2. A small motorcycle. It appeared on the front porch one morning; no one learned to drive it; shortly thereafter, it was gone.
3. My mother’s engagement and wedding rings. The wedding band was heavy gold, with a little cluster of shooting stars that even had tails. In the center of each star was a diamond chip. In my imagination she just looked down one day, and they had vanished.
4. A boat. Like the motorcycle, it simply appeared. We lived nowhere near water, but every day I went out and pretended to drive it at abnormal speeds across choppy waters. For a brief time, it took the place of rodeo as my favorite sport.
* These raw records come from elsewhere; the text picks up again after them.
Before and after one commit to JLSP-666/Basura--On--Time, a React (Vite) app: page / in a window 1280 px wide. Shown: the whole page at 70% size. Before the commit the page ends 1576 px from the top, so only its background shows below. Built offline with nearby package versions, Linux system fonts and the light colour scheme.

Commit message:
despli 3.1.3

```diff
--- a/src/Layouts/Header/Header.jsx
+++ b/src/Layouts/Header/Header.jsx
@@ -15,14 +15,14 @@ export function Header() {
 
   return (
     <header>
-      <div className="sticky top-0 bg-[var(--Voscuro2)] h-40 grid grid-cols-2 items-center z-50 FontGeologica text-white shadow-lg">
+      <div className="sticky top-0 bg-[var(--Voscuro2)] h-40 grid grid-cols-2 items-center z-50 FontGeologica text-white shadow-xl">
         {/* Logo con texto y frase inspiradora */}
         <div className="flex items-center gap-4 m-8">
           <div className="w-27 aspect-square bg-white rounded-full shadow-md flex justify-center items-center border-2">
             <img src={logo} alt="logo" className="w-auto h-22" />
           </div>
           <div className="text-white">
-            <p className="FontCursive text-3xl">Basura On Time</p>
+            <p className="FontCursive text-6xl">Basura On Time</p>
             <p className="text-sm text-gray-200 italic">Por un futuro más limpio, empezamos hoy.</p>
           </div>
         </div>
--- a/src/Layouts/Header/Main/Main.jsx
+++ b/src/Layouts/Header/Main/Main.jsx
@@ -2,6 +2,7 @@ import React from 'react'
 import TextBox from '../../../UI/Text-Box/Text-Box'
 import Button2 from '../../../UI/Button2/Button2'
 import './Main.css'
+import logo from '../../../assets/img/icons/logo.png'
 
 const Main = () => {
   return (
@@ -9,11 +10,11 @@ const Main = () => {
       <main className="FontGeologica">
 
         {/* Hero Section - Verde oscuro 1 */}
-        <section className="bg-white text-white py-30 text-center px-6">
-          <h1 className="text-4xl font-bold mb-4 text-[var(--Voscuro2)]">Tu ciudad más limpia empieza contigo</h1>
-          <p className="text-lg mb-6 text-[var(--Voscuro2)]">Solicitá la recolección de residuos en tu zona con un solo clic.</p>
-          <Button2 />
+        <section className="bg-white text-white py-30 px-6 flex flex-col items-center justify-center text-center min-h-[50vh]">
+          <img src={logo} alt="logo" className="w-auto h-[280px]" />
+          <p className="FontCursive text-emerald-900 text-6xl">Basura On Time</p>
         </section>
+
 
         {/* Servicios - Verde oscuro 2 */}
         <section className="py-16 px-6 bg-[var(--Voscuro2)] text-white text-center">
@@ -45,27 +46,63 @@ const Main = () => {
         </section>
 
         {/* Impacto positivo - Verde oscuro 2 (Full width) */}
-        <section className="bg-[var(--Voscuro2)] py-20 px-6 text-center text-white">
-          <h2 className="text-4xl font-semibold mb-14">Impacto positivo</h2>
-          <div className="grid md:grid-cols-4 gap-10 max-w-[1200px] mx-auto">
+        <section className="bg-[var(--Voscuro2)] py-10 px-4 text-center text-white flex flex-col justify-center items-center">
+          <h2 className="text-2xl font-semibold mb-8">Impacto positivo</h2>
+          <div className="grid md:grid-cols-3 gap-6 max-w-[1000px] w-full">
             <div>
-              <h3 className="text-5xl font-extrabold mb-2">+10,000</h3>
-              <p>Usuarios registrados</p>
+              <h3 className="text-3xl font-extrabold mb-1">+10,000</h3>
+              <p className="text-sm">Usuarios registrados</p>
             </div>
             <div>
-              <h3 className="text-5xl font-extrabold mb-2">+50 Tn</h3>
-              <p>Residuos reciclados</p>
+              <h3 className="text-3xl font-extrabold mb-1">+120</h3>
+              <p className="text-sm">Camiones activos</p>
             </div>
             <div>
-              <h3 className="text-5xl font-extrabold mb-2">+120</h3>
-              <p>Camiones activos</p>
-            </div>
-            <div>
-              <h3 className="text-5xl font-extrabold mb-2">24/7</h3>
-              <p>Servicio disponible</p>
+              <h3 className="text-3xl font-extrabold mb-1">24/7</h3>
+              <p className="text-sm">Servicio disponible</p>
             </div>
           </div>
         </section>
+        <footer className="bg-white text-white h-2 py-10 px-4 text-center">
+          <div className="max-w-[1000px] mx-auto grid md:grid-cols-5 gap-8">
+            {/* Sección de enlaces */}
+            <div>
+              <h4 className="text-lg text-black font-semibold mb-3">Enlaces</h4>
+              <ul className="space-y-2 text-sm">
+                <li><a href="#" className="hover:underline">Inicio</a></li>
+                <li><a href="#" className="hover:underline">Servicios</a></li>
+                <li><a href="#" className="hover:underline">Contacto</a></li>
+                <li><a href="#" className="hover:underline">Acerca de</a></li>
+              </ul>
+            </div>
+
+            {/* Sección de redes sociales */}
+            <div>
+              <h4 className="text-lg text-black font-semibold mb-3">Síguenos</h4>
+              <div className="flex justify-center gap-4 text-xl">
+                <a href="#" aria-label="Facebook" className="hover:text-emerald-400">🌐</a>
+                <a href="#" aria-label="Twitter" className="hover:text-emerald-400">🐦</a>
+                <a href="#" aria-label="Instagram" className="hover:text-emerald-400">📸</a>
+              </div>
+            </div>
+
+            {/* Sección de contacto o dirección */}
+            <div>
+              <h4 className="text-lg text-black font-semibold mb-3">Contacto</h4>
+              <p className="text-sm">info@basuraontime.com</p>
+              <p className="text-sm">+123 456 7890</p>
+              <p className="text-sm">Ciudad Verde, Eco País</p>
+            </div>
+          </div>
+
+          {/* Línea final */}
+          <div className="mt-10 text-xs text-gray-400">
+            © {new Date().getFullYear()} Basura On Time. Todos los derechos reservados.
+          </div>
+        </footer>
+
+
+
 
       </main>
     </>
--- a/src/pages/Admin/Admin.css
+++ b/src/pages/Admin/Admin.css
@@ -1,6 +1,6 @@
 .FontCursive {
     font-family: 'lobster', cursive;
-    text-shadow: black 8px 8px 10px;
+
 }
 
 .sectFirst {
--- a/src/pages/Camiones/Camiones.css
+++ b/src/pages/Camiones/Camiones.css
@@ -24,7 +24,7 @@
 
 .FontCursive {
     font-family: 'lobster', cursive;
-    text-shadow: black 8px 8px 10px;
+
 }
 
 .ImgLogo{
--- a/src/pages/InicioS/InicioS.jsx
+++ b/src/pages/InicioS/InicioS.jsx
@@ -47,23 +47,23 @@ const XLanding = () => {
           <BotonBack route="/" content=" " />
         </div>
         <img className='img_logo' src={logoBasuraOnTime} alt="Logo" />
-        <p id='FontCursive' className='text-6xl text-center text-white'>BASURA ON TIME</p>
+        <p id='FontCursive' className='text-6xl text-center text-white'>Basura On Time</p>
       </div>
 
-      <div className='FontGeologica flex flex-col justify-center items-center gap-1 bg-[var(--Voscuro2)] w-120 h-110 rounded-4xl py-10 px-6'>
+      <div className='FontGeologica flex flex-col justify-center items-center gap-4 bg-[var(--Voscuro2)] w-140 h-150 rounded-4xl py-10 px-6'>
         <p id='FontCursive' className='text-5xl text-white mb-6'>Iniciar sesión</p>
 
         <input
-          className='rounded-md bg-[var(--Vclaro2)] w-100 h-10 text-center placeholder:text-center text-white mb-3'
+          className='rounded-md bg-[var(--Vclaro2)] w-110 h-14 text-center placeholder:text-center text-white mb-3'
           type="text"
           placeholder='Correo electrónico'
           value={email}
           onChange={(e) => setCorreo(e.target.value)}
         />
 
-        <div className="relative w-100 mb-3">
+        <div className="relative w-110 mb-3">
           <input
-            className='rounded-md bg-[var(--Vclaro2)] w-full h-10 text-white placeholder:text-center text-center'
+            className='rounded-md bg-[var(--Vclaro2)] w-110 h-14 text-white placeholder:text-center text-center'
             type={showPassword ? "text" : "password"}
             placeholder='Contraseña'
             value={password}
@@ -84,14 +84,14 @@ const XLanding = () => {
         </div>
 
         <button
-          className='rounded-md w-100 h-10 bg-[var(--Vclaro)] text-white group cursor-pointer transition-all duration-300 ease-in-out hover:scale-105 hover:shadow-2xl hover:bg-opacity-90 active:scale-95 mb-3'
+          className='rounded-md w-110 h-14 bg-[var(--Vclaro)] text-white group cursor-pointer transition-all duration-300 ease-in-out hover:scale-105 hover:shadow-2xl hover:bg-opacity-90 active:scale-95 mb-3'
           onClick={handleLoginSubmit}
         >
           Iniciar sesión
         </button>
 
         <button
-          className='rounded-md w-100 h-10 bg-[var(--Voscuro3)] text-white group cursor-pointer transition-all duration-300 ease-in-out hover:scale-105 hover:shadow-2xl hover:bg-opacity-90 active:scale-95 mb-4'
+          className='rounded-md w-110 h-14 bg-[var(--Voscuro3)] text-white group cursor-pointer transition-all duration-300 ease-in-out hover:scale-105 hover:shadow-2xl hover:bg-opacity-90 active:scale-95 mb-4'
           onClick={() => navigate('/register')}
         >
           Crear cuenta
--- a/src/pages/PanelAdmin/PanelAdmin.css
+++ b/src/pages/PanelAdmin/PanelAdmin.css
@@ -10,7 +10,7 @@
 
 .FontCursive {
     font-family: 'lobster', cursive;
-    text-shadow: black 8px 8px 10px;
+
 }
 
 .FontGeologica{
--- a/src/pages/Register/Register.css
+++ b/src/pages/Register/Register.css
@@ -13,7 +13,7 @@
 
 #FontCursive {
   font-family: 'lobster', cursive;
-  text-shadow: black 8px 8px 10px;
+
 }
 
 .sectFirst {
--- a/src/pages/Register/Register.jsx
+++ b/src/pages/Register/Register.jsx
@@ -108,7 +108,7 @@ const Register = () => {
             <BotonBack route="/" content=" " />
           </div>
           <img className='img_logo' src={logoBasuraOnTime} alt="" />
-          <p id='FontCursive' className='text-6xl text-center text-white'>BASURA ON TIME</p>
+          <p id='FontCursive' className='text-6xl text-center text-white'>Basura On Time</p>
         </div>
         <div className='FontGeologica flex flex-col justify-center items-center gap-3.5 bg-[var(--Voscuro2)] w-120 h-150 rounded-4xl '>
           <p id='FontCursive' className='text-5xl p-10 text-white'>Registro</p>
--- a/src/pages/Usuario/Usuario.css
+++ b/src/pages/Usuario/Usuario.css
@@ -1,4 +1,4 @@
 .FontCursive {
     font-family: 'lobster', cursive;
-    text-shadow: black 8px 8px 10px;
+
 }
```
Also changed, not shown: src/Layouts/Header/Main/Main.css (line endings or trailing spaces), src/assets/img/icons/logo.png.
5. My twenty-five dollar savings bond. I won it at the Mooreland Fair in a game of intense skill and concentration called Guess How Many Pennies Are in This Huge Jar. I guessed 468 and [ital] got it exactly right. [end ital] My name was announced just before the Grand Champion Pull at the Horse and Pony Pull, the zenith of the Mooreland social season. Twenty-five dollars was an unheard of amount of money at the time, and my father volunteered to deposit it in my “savings account” for me, which I had never heard of before that moment. Over the next few years, I probably asked him for the money 736 times, and he always assured me we were just waiting for it to mature.
6. A wide variety of excellent hunting beagles.”
This is a smart group, so I hestitate to point out the things that I love so much about this two-page chapter. But I’ll risk citing a few things that make my heart sing.
“Excellently” Stephen King famously (!) advises us to avoid adverbs but if you’re going to use them, a made-up/unexpected one isn’t a bad way to go.
“Abnormal speeds across choppy waters.” Self-explanatory.
All of entry 5, from the number of pennies to the number of times she pestered her father for the money, to “the zenith of the Mooreland social season,” which doesn’t carry a whiff of condescension or “wink-wink-I-know-better” archness.
I won a big jar of candy at the Halloween party at Dickeyville Presbyterian by guessing 249. I remember explaining to many, many people how I happened on that number, as if my “solution” were on a par with cold water fusion. But always with a certain amount of self-deprecation, as if aware that it was a great thing to guess the correct number, and I shouldn’t appear to be full of myself.
Haven Kimmel would do better by that story.